Additionally, we collaborated with other organizations and thought leaders to gain new knowledge and experience, sparking our own innovation.

“Eliminating food insecurity on our UC Davis campus continues to be a major area of ​​concern and Yolo Food Bank’s strong partnership has been essential in this pursuit,” said UC Davis Chancellor Gary S. May. “The food assistance service that Yolo Food Bank provides at ASUCD The Pantry, Aggie Compass Basic Needs Center and Solano Park Pantry is essential to supporting the health and academic success of our students. Our partnership continues to evolve with an upcoming food distribution debuting on the UC Davis Campus Quad in a few weeks.

“The conversation about food security in Yolo County must go beyond simple calorie distribution, to address the role of nutrition in improving people’s overall lives, individual health in particular,” said added Bisch. “Until plentiful, nutritious, and culturally appropriate food is always available to all residents of Yolo County, food equity will remain elusive.”

Robb Davis, public policy leader in community health and nutrition, former mayor of Davis, joined Yolo Food Bank last spring as the organization’s first-ever chief impact and innovation officer, adding a structure to these efforts. Also in 2021, Yolo Food Bank organized and hosted the first Food For Fairness Summit, joined plans for the new Yolo Food Hub initiative to better connect local farm workers to the very foods they help grow, contributed to Valley Vision’s “2021” Sacramento Region Food System Action Plan, and continued a so far unsuccessful attempt at a sustainably funded surplus edible food salvage program with local jurisdictions, in accordance with the requirements of Senate Bill 1383.

“As part of our 2021 Regional Action Plan, we look forward to working with Yolo Food Bank to increase the resilience of our local food system,” said Valley Vision CEO Evan Schmidt. “Our recent Food System Resilience Survey showed that self-reported food insecurity was higher here than the average for the United States as a whole, with disparities existing between racial and economic criteria and between groups of people. age, emphasizing the importance of food equity initiatives.”

Amassing sufficient fiscal resources is the biggest challenge to Yolo Food Bank’s ability to execute on its new mission and realize the results inspired by the vision, according to Bisch.

“Over 90% of Yolo Food Bank’s annual funding depends on generous individuals and businesses in the community who believe in the impact of our mission and its potential for tremendous results,” Bisch said. “The one-time government funding we received earlier in the pandemic has dried up, and no other government funding has yet been allocated to replace it.”
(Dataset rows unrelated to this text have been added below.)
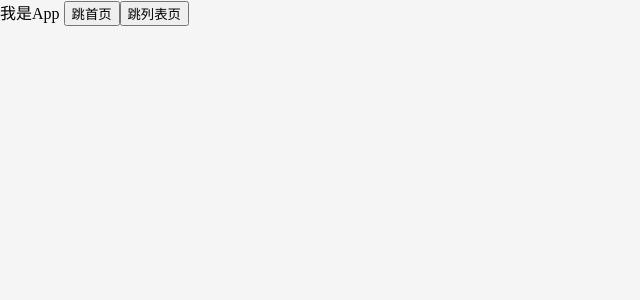
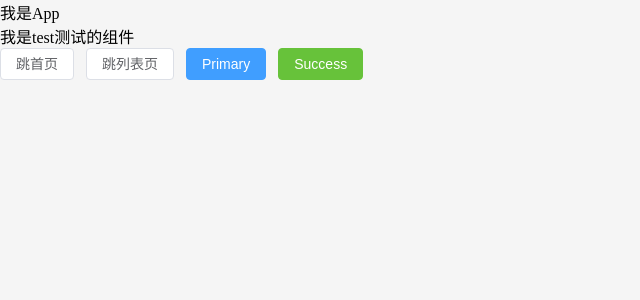
Before and after one commit to zjrxx/big-event-admin, a Vue app: page / in a window 1280 px wide. Before the commit this address had no page. Shown: the top 300 px of the page, without its empty margins (0-640 px from the left). Built offline with nearby package versions, Linux system fonts and the light colour scheme.

Commit message:
引入element-plus

```diff
--- a/package.json
+++ b/package.json
@@ -12,6 +12,7 @@
     "lint-staged": "lint-staged"
   },
   "dependencies": {
+    "element-plus": "^2.3.7",
     "pinia": "^2.1.3",
     "vue": "^3.3.4",
     "vue-router": "^4.2.2"
@@ -26,6 +27,8 @@
     "lint-staged": "^13.2.3",
     "prettier": "^2.8.8",
     "sass": "^1.63.6",
+    "unplugin-auto-import": "^0.16.6",
+    "unplugin-vue-components": "^0.25.1",
     "vite": "^4.3.9"
   },
   "lint-staged": {
--- a/src/App.vue
+++ b/src/App.vue
@@ -17,8 +17,12 @@
 <template>
   <div>
     我是App
-    <button @click="$router.push('/home')">跳首页</button>
-    <button @click="goList">跳列表页</button>
+    <test-demo></test-demo>
+    <el-button @click="$router.push('/home')">跳首页</el-button>
+    <el-button @click="goList">跳列表页</el-button>
+
+    <el-button type="primary">Primary</el-button>
+    <el-button type="success">Success</el-button>
   </div>
 </template>
 
--- /dev/null
+++ b/src/components/TestDemo.vue
@@ -0,0 +1,3 @@
+<template>
+  <div>我是test测试的组件</div>
+</template>
--- a/vite.config.js
+++ b/vite.config.js
@@ -2,10 +2,21 @@
 
 import { defineConfig } from 'vite'
 import vue from '@vitejs/plugin-vue'
+import AutoImport from 'unplugin-auto-import/vite'
+import Components from 'unplugin-vue-components/vite'
+import { ElementPlusResolver } from 'unplugin-vue-components/resolvers'
 
 // https://vitejs.dev/config/
 export default defineConfig({
-  plugins: [vue()],
+  plugins: [
+    vue(),
+    AutoImport({
+      resolvers: [ElementPlusResolver()]
+    }),
+    Components({
+      resolvers: [ElementPlusResolver()]
+    })
+  ],
   base: '/',
   resolve: {
     alias: {
```
Also changed, not shown: 1 other file (tests, documents, lock files or other folders).
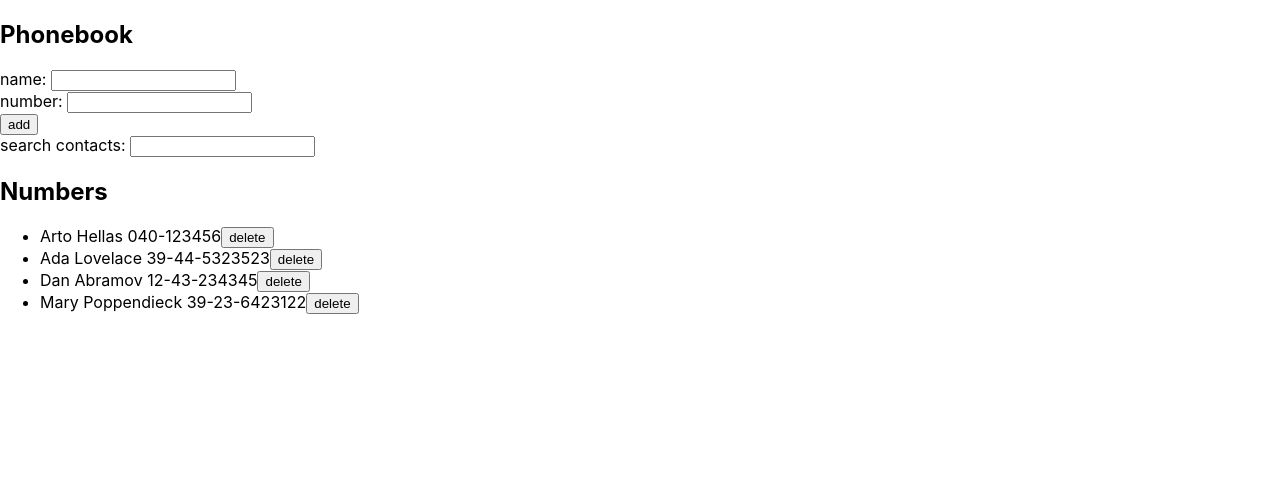
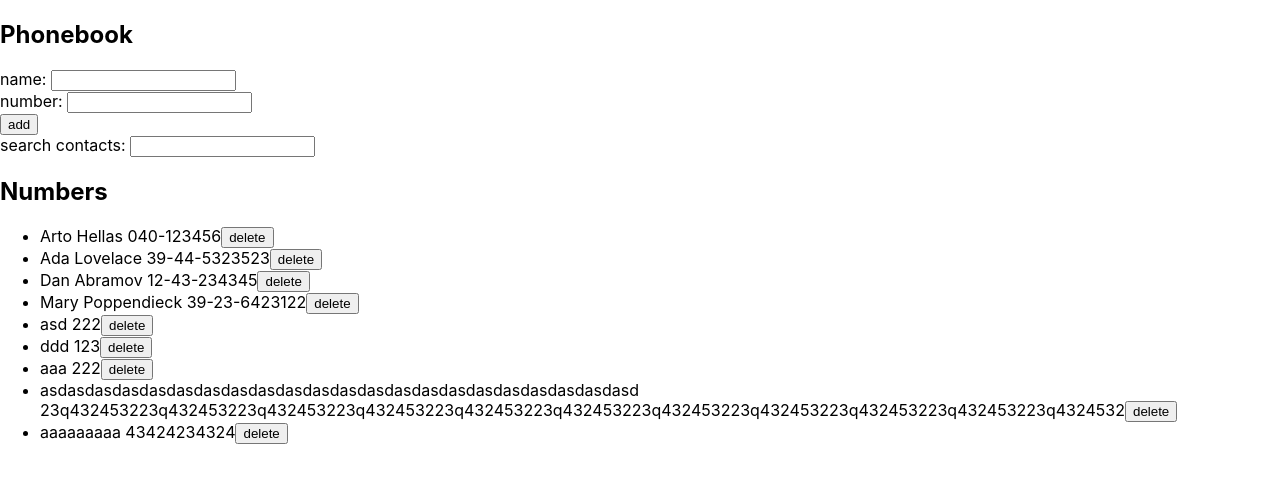
Before and after one commit to kpturt/full-stack-open, a React (Create React App) app in the folder exercises/part2/puhelinluettelo/: page / in a window 1280 px wide. Shown: the top 482 px of the page. Built offline with nearby package versions, Linux system fonts and the light colour scheme; data requests are answered from the project's data file.

Commit message:
did 2.18*

```diff
--- a/exercises/part2/puhelinluettelo/db.json
+++ b/exercises/part2/puhelinluettelo/db.json
@@ -19,6 +19,31 @@
       "name": "Mary Poppendieck",
       "number": "39-23-6423122",
       "id": 4
+    },
+    {
+      "name": "asd",
+      "number": "222",
+      "id": 5
+    },
+    {
+      "name": "ddd",
+      "number": "123",
+      "id": 6
+    },
+    {
+      "name": "aaa",
+      "number": "222",
+      "id": 7
+    },
+    {
+      "name": "asdasdasdasdasdasdasdasdasdasdasdasdasdasdasdasdasdasdasdasdasdasd",
+      "number": "23q432453223q432453223q432453223q432453223q432453223q432453223q432453223q432453223q432453223q432453223q4324532",
+      "id": 8
+    },
+    {
+      "name": "aaaaaaaaa",
+      "number": "43424234324",
+      "id": 9
     }
   ]
 }
--- a/exercises/part2/puhelinluettelo/src/App.js
+++ b/exercises/part2/puhelinluettelo/src/App.js
@@ -36,36 +36,39 @@ const App = () => {
   const addName = (event) => {
     event.preventDefault() //prevents the page from reloading after adding name
     console.log('adding new name: ', newName, 'number: ', newNumber)
+    const nameObject = {
+      name: newName,
+      number: newNumber
+      //is and should rather be handled by server, id bugs with deletions and needs a fix
+      //id: persons.length+1
+    }
 
     //checks empty fields
     if(newName.length === 0 || newNumber.length === 0) {
       console.log('empty name, sending alert')
       window.alert('your contact is missing either a name or a number')
     }
-    //checks duplicate names or numbers
-    else if(persons.some(person => person.name === newName) || persons.some(person => person.number === newNumber)){
+    /**
+     * checks duplicate names
+     * duplicate numbers: || persons.some(person => person.number === newNumber)
+     * duplicate numbers creates a bug with oldID
+     */
+    else if(persons.some(person => person.name === newName)){
       console.log('duplicate name, sending alert')
-      window.alert(`A person called ${newName} or the number ${newNumber} is already in your phonebook`)
-    }
-    else {
-      const nameObject = {
-        name: newName,
-        number: newNumber
-        //is and should rather be handled by server, id bugs with deletions and needs a fix
-        //id: persons.length+1
-      }
-      console.log('nameObject: ', nameObject)
-
-      /*
-      personService
-        .create(nameObject)
+      if(window.confirm(`A person called ${newName} or the number ${newNumber} is already in your phonebook. Do you want to replace this person's number?`)){
+        const oldID = persons.find(person => person.name === newName).id
+        console.log('oldID: ', oldID)
+        personService
+        .update(nameObject, oldID)
         .then(response => {
-          setPersons(persons.concat(response.data))
+          setPersons(persons.map(person => person.id !== oldID ? person : response))
           setNewName('')
           setNewNumber('')
         })
-      */
-
+      }
+    }
+    else {
+      console.log('nameObject: ', nameObject)
       personService
         .create(nameObject)
         .then(returnedPerson => {
--- a/exercises/part2/puhelinluettelo/src/Numbers.js
+++ b/exercises/part2/puhelinluettelo/src/Numbers.js
@@ -14,7 +14,7 @@ const Numbers = (props) => {
             <h2>Numbers</h2>
             <ul>
                 {numbersToShow.map(person =>
-                <li key={person.id}> {person.name} {person.number}
+                <li key={person.id}> {person?.name} {person.number}
                     {<button type="delete" onClick={props.onClick} id={person.id} >delete</button>}
                 </li>)}
             </ul>
--- a/exercises/part2/puhelinluettelo/src/services/persons.js
+++ b/exercises/part2/puhelinluettelo/src/services/persons.js
@@ -15,7 +15,7 @@ const create = (newObject) => {
     return request.then(response => response.data)
 }
 
-const update = (id, newObject) => {
+const update = (newObject, id) => {
     console.log('personsService update')
     //return axios.put(`${baseUrl}/${id}`, newObject)
     const request = axios.put(`${baseUrl}/${id}`, newObject)
```
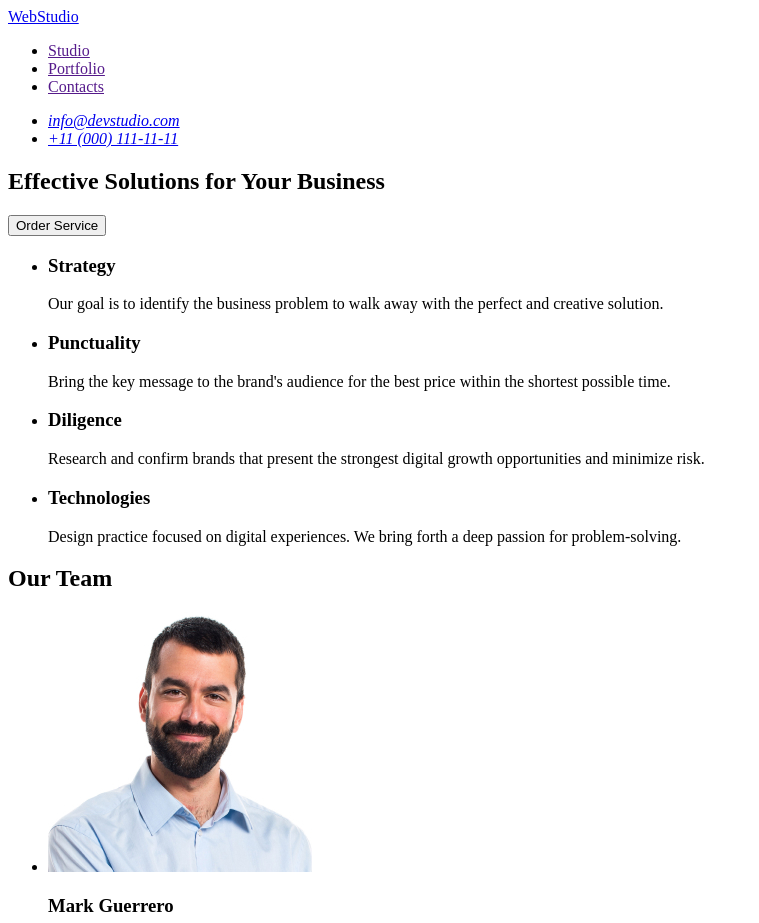
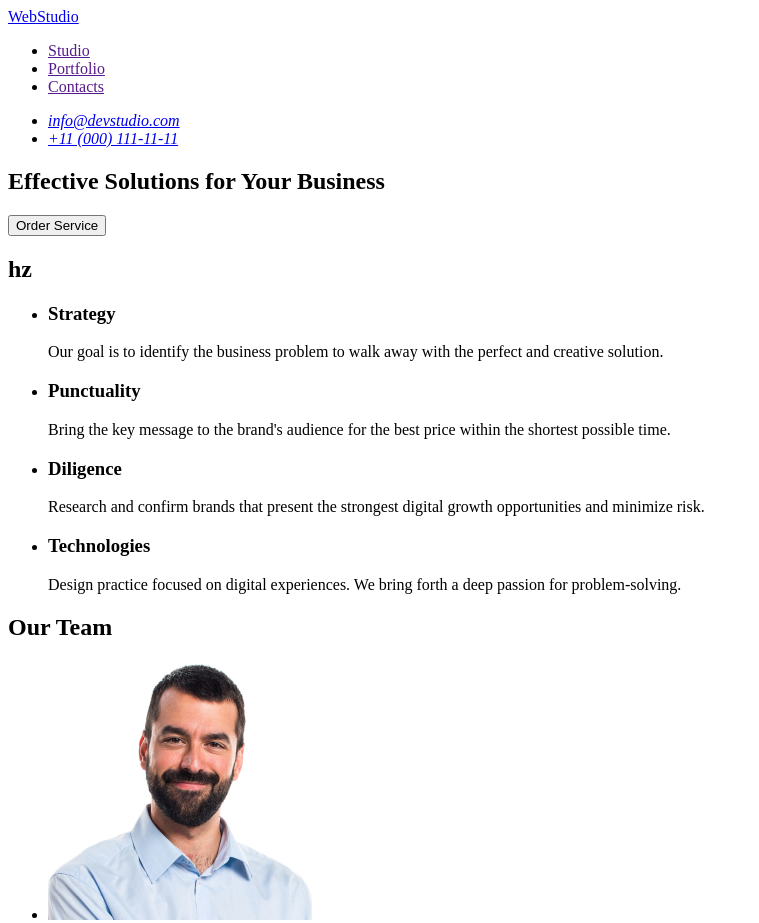
Before and after one commit to Mokogg/goit-markup-hw-01, a plain HTML site: page index.html in a window 1280 px wide. Shown: the top 923 px of the page, without its empty margins (0-759 px from the left). Drawn offline with Linux system fonts and the light colour scheme.

Commit message:
Update index.html

```diff
--- a/index.html
+++ b/index.html
@@ -40,6 +40,7 @@
         </section>
 
         <section>
+            <h2>hz</h2>
             <ul>
                 <li>
                     <h3>Strategy</h3>
```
“As a result, in 2022, we look to investing the generous contributions of our donors in the food equity work of our new mission and vision, setting aside the state-mandated activities that are the responsibility of local governments to fund and execute, such as SB 1383 Edible Food Recovery.The Yolo Food Bank is to focus on promoting the healthy outcomes that all local residents deserve, thereby improving their quality of life.

“We believe that good health involves more than just medical services. Better nutrition absolutely plays a role in overall health and well-being,” said Tammy Powers, Acting Executive Director of Sutter Davis Hospital. “It is extremely important for us to work with community organizations such as Yolo Food Bank who are committed to addressing the systemic issues that lead to food insecurity and poor individual health. Through its strong nonprofit partner organization program, Yolo Food Bank can help increase its own capacity, as well as the capacity of more than 80 nonprofit organizations that access their facility’s food and resources.

Yolo Food Bank has 50 years of experience alleviating poverty in Yolo County. To learn more about access to food countywide, or to provide funds or volunteer time, visit